Medium of exchangeA medium of exchange is an intermediary used in trade to avoid the inconveniences of a pure barter system.
In such a system, there must be a coincidence of wants before two people can trade - they must want exactly what the other has to offer, when and where it is offered, so that the exchange can occur. A medium of exchange permits the value of a good to be assessed and rendered in terms of the intermediary, most often, a form of money widely accepted to buy any other good.
To serve as a medium of exchange, a good or signal need not have any inherent value of its own, that is, it need not be effective as a store of value in itself. Paper money is a useful medium of exchange in part because it has no such value, thus, it cannot lose that value if damaged, and so damaged paper money is easily replaced. Gold was long popular as a medium of exchange and store of value because it was convenient to move large quantities, but it wasn't reactive, and so would not tarnish or lose weight or value.
A longer term obligation need not be measured in the same terms as the immediate medium is, that is, the medium need not be a standard of deferred payment. Many currencies in periods of high inflation have become unacceptable as denominations of debt - creditors demand contracts that specify payments in some stable currency such as the US dollar, or a quantity of gold or food perhaps, but continue to use the unstable local currency as the daily medium of exchange. The standard of deferred payment tends to trade at a premium in such circumstances, and some goods are not available to those who deal in the medium of exchange currency only.
Although the unit of account must be in some way related to the medium of exchange in use, e.g. coinage should be in denominations of that unit making accounting much easier to perform, it has often been the case that media of exchange have no natural relationship to that unit, and must be 'minted' or in some way marked as having that value. Also there may be variances in quality of the underlying good which may not have fully agreed commodity grading.
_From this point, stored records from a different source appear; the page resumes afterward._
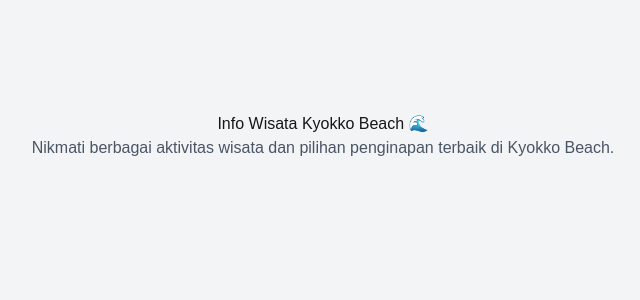
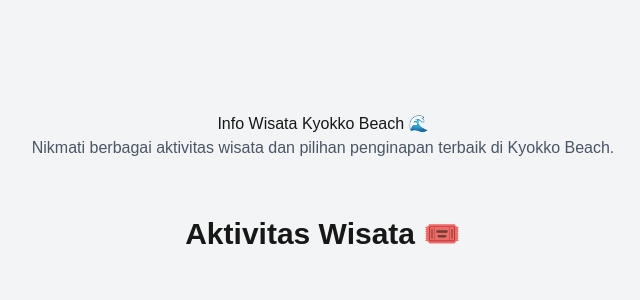
Before and after one commit to salavansaputra-cell/TA-WEB-24A-SANSAN, a Next.js app in the folder kyokko/: page /info-wisata in a window 1280 px wide. Shown: the top 300 px of the page, without its empty margins (317-957 px from the left). Built offline with nearby package versions, Linux system fonts and the light colour scheme.

Commit message:
Salavan: menambahkan heading aktifitas wisata

```diff
--- a/kyokko/app/info-wisata/page.tsx
+++ b/kyokko/app/info-wisata/page.tsx
@@ -56,6 +56,9 @@ export default function InfoWisataPage() {
 </div>
 
 <div className="mb-20">
+    <h2 className="text-3xl font-bold mb-8 text-center">
+  Aktivitas Wisata 🎟️
+</h2>
 </div>
     </div>
   );
```
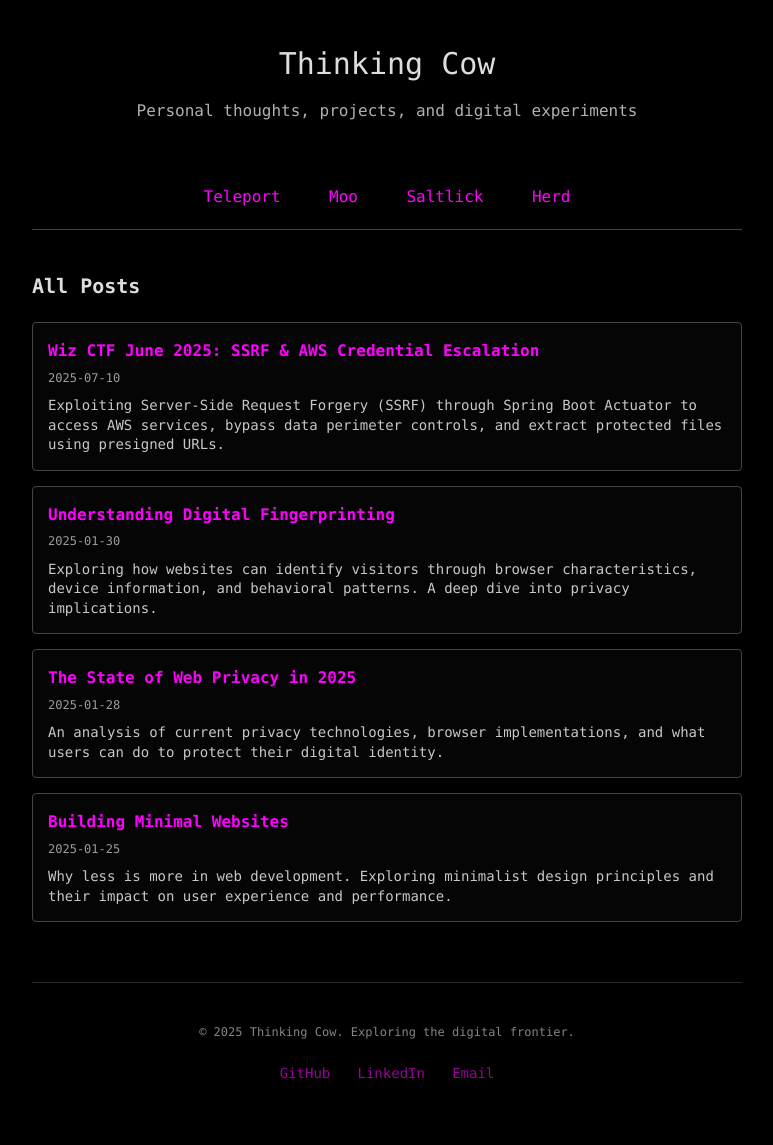
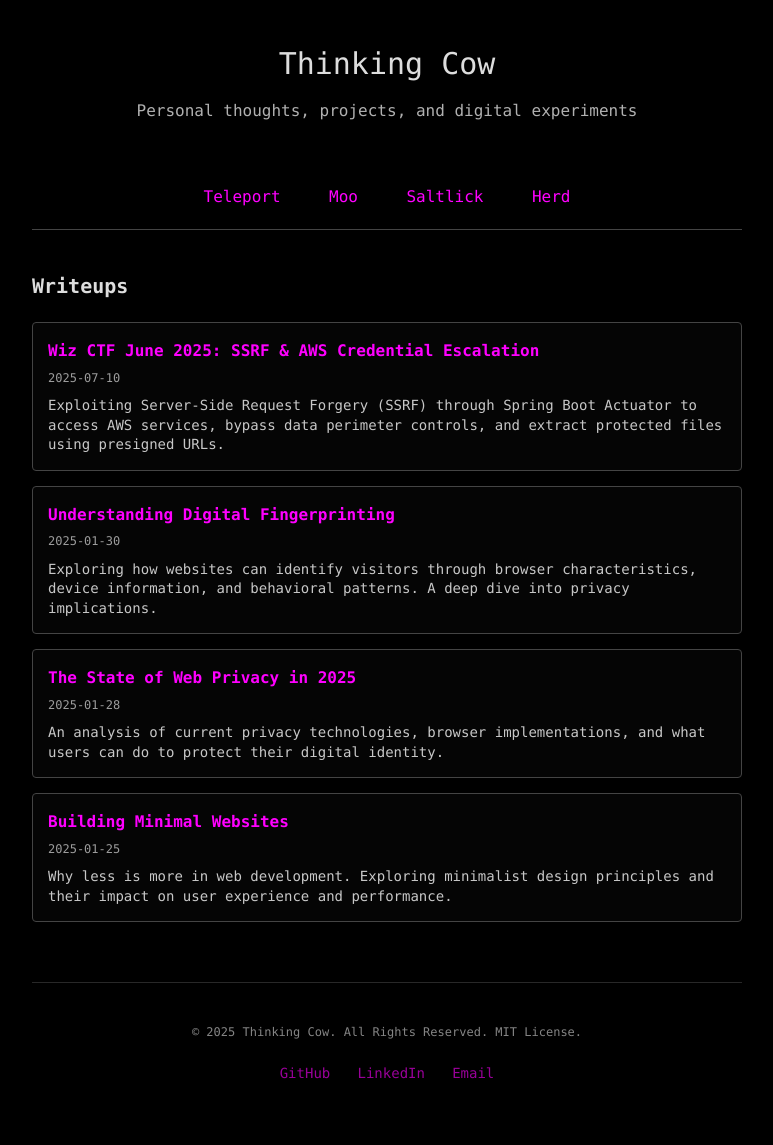
Before and after one commit to tpbansal/thinkingcow, a Jekyll site: the page built from docs/moo/index.md, in a window 1280 px wide. Shown: the whole page, without its empty margins (253-1026 px from the left). Built offline with Jekyll 4.4.1, drawn with Linux system fonts in a browser that asks for light colours; our own code applies the rules of GitHub Pages for plain Markdown files.

Commit message:
Complete Jekyll site restructure and content integration
Major improvements:
- Reorganized all markdown content into /docs directory structure
- Added Wiz CTF writeup as properly formatted Jekyll post
- Integrated rotating cow images on Herd (About) page
- Updated Digital Mirror styling to match site theme
- Fixed navigation structure (Teleport/Moo/Saltlick/Herd)
- Changed Saltlick permalink from /extras to /experiments
- Cleaned up unnecessary files and improved organization
- Enhanced responsive design and consistent theming

🤖 Generated with [Claude Code](https://claude.com/claude-code)

Co-Authored-By: Claude <noreply@anthropic.com>

```diff
--- a/_layouts/default.html
+++ b/_layouts/default.html
@@ -13,7 +15,7 @@
     <script async src="https://www.googletagmanager.com/gtag/js?id=G-XXXXXXXXXX"></script>
     <script>
         window.dataLayer = window.dataLayer || [];
-        function gtag(){dataLayer.push(arguments);}
+        function gtag() { dataLayer.push(arguments); }
         gtag('js', new Date());
         gtag('config', 'G-XXXXXXXXXX');
     </script>
@@ -24,10 +26,12 @@
     <!-- Favicon -->
     <link rel="icon" type="image/x-icon" href="/favicon.ico">
 </head>
+
 <body>
     <div class="container">
         <header>
-            <h1><a href="{{ '/' | relative_url }}" style="color: inherit; text-decoration: none;">{{ site.title }}</a></h1>
+            <h1><a href="{{ '/' | relative_url }}" style="color: inherit; text-decoration: none;">{{ site.title }}</a>
+            </h1>
             <p>{{ site.description }}</p>
         </header>
 
@@ -39,7 +43,7 @@
             {% elsif page.url contains '/posts/' and item.url == '/posts/' %}
             {% assign current = true %}
             {% endif %}
-                <a href="{{ item.url | relative_url }}"{% if current %} class="current"{% endif %}>{{ item.title }}</a>
+            <a href="{{ item.url | relative_url }}" {% if current %} class="current" {% endif %}>{{ item.title }}</a>
             {% endfor %}
         </nav>
 
@@ -48,15 +52,17 @@
         </main>
 
         <footer>
-            <p>&copy; {{ site.time | date: "%Y" }} {{ site.title }}. Exploring the digital frontier.</p>
+            <p>&copy; {{ site.time | date: "%Y" }} {{ site.title }}. All Rights Reserved. MIT License. </p>
             {% if site.social %}
             <div class="social-links">
                 {% if site.social.github %}<a href="{{ site.social.github }}" target="_blank">GitHub</a>{% endif %}
-                {% if site.social.linkedin %}<a href="{{ site.social.linkedin }}" target="_blank">LinkedIn</a>{% endif %}
+                {% if site.social.linkedin %}<a href="{{ site.social.linkedin }}" target="_blank">LinkedIn</a>{% endif
+                %}
                 {% if site.social.email %}<a href="mailto:{{ site.social.email }}">Email</a>{% endif %}
             </div>
             {% endif %}
         </footer>
     </div>
 </body>
+
 </html>
--- a/docs/moo/index.md
+++ b/docs/moo/index.md
@@ -1,5 +1,5 @@
 <section class="posts-section">
-    <h2>All Posts</h2>
+    <h2>Writeups</h2>
 
     {% for post in site.posts %}
     <article class="post-item">
```
Also changed, not shown: other parts of _layouts/default.html (+3 -1 lines), _posts/2025-01-25-building-minimal-websites.md (+1 -1 lines), _posts/2025-07-10-wiz-ctf-writeup.md (renamed from _posts/2025-06-01-wiz-ctf-writeup.md). Lines whose indentation alone changed are shown as unchanged.
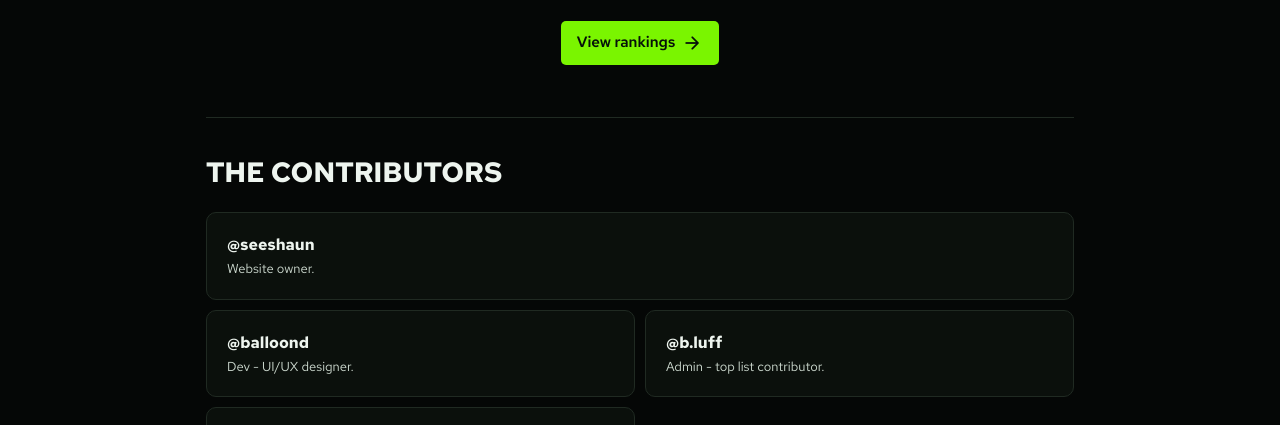
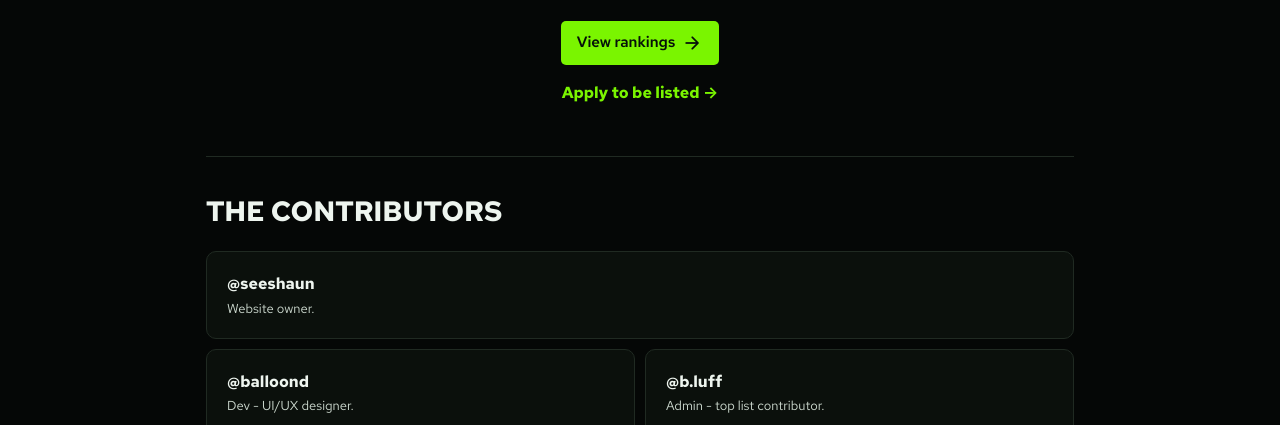
Before and after one commit to shauncreates/robloxeditorslist, a website: page index.html in a window 1280 px wide. Shown: the part 313-738 px from the top of the page. Drawn offline with nearby package versions, Linux system fonts and the light colour scheme.

Commit message:
Link homepage to editor application form

```diff
--- a/index.html
+++ b/index.html
@@ -305,6 +305,9 @@
             >arrow_forward</span
           >
         </a>
+        <p style="margin-top:16px">
+          <a href="apply/" style="color:var(--accent);font-weight:700;text-decoration:none">Apply to be listed →</a>
+        </p>
       </section>
 
       <section class="section">
```
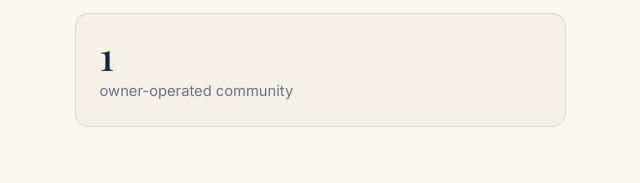
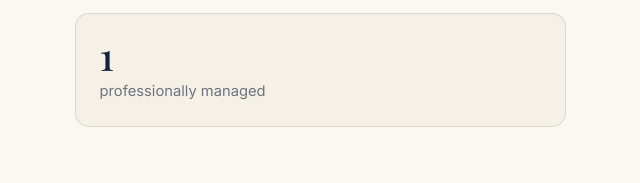
Before and after one commit to ericbelcastle-sys/theradiance24, a plain HTML site: page index.html in a window 1280 px wide. Shown: the part 997-1180 px from the top of the page, 614-1254 px from the left. Drawn offline with nearby package versions, Linux system fonts and the light colour scheme.

Commit message:
copy: owner-operated community -> professionally managed

```diff
--- a/index.html
+++ b/index.html
@@ -128,7 +128,7 @@
       </li>
       <li class="facts__item">
         <span class="facts__num">1</span>
-        <span class="facts__label">owner-operated community</span>
+        <span class="facts__label">professionally managed</span>
       </li>
     </ul>
   </section>
```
The difference between the two functions becomes obvious when one considers the fact that coins were very often 'shaved', precious metal removed from them, leaving them still useful as an identifiable coin in the marketplace, for a certain number of units in trade, but which no longer had the quantity of metal supplied by the coin's minter. It was observed as early as Oresme, Copernicus and then in 1558 by Sir Thomas Gresham, that bad money drives out good in any marketplace. A common explanation is that people will always keep the less adultered, less clipped, sweated, less filed, less trimmed coin, and offer the other in the marketplace for the full units for which it is marked. It is inevitably the bad coins proffered, good ones retained.
The fact that a bank or mint has always been able to generate a medium of exchange marked for more units than it is worth as a store of value, is the basis of banking. Central banking is based on the principle that no medium needs more than the guarantee of the state that it can be redeemed for payment of debt as "legal tender" - thus, all money equally backed by the state is good money, within that state. As long as that state produces anything of value to others, its medium of exchange has some value, and its currency may also be useful as a standard of deferred payment among others, even those who never deal with that state directly in foreign exchange.
Of all functions of money, the medium of exchange function has historically been the most problematic because of counterfeiting, the systematic and deliberate creation of bad money with no authorization to do so, leading to the driving out of the good money entirely.
Other functions rely not on recognition of some token or weight of metal in a marketplace, where time to detect any counterfeit is limited and benefits for successful passing-off are high, but on more stable long term social contracts: one cannot easily force a whole society to accept a different standard of deferred payment, require even small groups of people to uphold a floor price for a store of value, still less to re-price everything and rewrite all accounts to a unit of account (the most stable function). Thus it tends to be the medium of exchange function that constrains what can be used as a form of financial capital.
It was once common in the United States to widely accept a cheque as a medium of exchange, several parties endorsing it perhaps multiple times before it would eventually be deposited for its value in units of account, and thus redeemed. This practice became less common as it was exploited by forgers and led to a domino effect of bounced cheques - a forerunner of the kind of fragility that electronic systems would eventually bring:
In the age of electronic money it was, and remains, common to use very long strings of difficult-to-reproduce numbers, generated by encryption methods, to authenticate transactions and commitments as having come from trusted parties. Thus the medium of exchange function has become wholly a part of the marketplace and its signals, and is utterly integrated with the unit of account function, so that, given the integrity of the public key system on which these are based, they become to that degree inseparable. This has clear advantages - counterfeiting is difficult or impossible unless the whole system is compromised, say by a new means of prime number factoring. But at that point, the entire system is broken and the whole infrastructure is obsolete - new keys must be re-generated and the new system will also depend on some assumptions about difficulty of factoring.
Due to this inherent fragility, which is even more profound with electronic democracy and the voting machine, some economists argue that units of account should not ever be abstracted or confused with the nominal units or tokens used in exchange. A medium is just that, a medium, and should not be confused for the message.